Task description:
Copy the entries that appear below in full, leaving out any picture among them.

Supplied material:
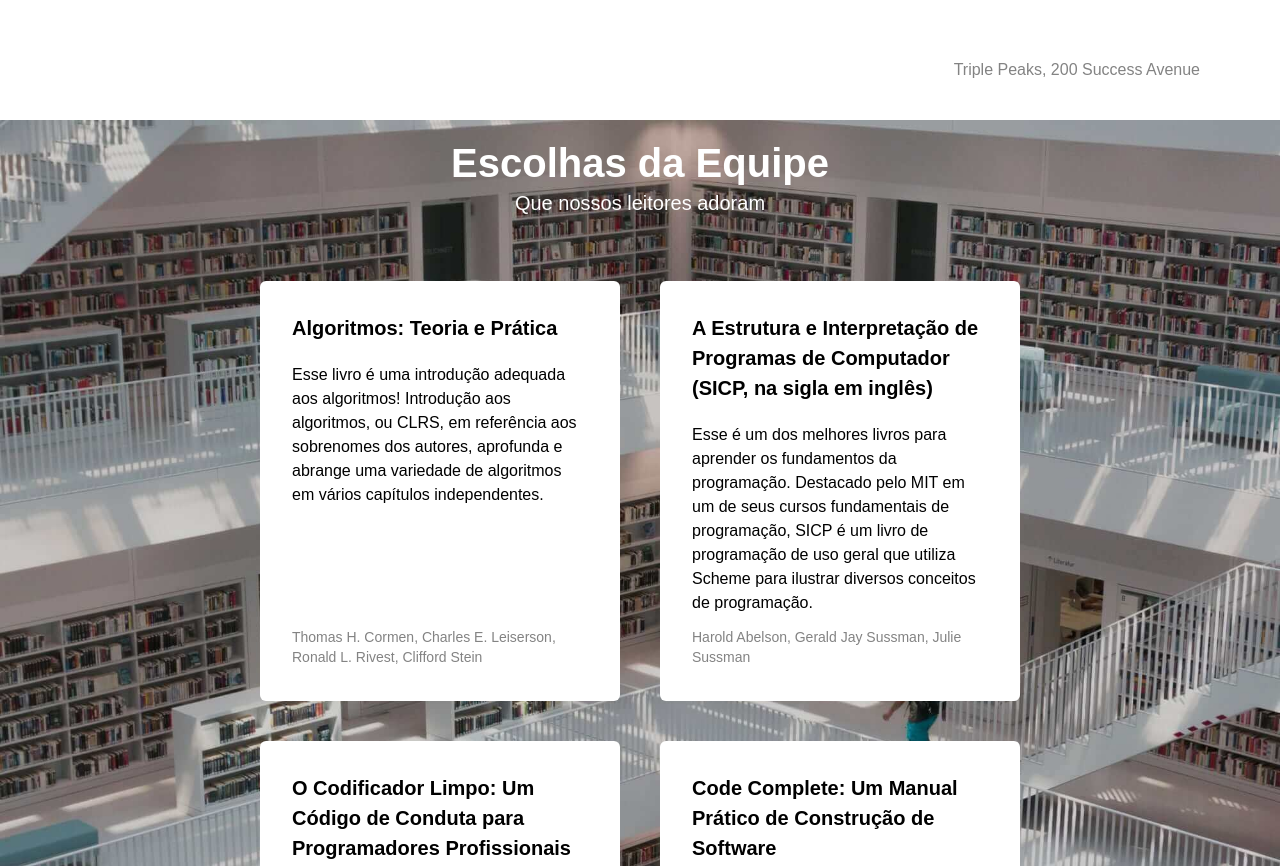
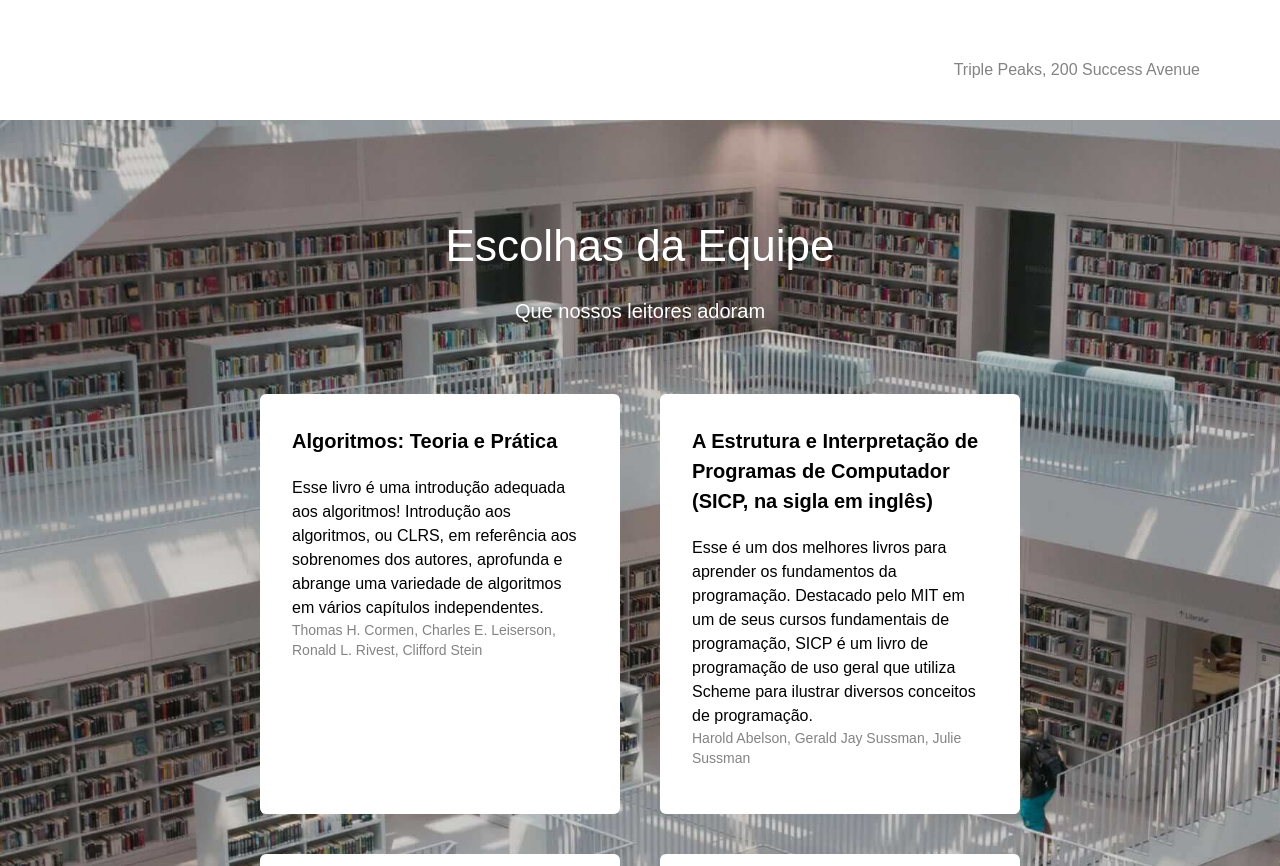
Before and after one commit to amandamunyelle/web_project_library_pt, a plain HTML site: page index.html in a window 1280 px wide. Shown: the part 680-1546 px from the top of the page. Drawn offline with Linux system fonts and the light colour scheme.

Commit message:
codigo atualizado

```diff
--- a/styles/style.css
+++ b/styles/style.css
@@ -92,25 +92,30 @@
 
 .staff {
   background-image: url(../images/staff_picks_background.jpg);
-  background-repeat: no-repeat;
   background-size: cover;
+  padding: 100px 0 140px;
 }
 
 .staff__title {
   color: white;
   text-align: center;
-  font-size: 40px;
-  margin-bottom: 10px;
+  font-size: 44px;
+  font-weight: 400;
+  line-height: 52px;
+  margin: 0 0 24px;
 }
 
 .staff__subtitle {
   color: white;
   text-align: center;
   font-size: 20px;
+  line-height: 30px;
+  margin: o;
 }
 
 .staff__cards {
   display: flex;
+  justify-content: center;
   max-width: 760px;
   margin: 68px auto 0;
   flex-wrap: wrap;
@@ -153,4 +158,5 @@
   font-size: 14px;
   line-height: 20px;
   color: #838383;
+  margin: 0;
 }
```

Task answer:
Before and after one commit to amandamunyelle/web_project_library_pt, a plain HTML site: page index.html in a window 1280 px wide. Shown: the part 680-1546 px from the top of the page. Drawn offline with Linux system fonts and the light colour scheme.

Commit message:
codigo atualizado

```diff
--- a/styles/style.css
+++ b/styles/style.css
@@ -92,25 +92,30 @@
 
 .staff {
   background-image: url(../images/staff_picks_background.jpg);
-  background-repeat: no-repeat;
   background-size: cover;
+  padding: 100px 0 140px;
 }
 
 .staff__title {
   color: white;
   text-align: center;
-  font-size: 40px;
-  margin-bottom: 10px;
+  font-size: 44px;
+  font-weight: 400;
+  line-height: 52px;
+  margin: 0 0 24px;
 }
 
 .staff__subtitle {
   color: white;
   text-align: center;
   font-size: 20px;
+  line-height: 30px;
+  margin: o;
 }
 
 .staff__cards {
   display: flex;
+  justify-content: center;
   max-width: 760px;
   margin: 68px auto 0;
   flex-wrap: wrap;
@@ -153,4 +158,5 @@
   font-size: 14px;
   line-height: 20px;
   color: #838383;
+  margin: 0;
 }
```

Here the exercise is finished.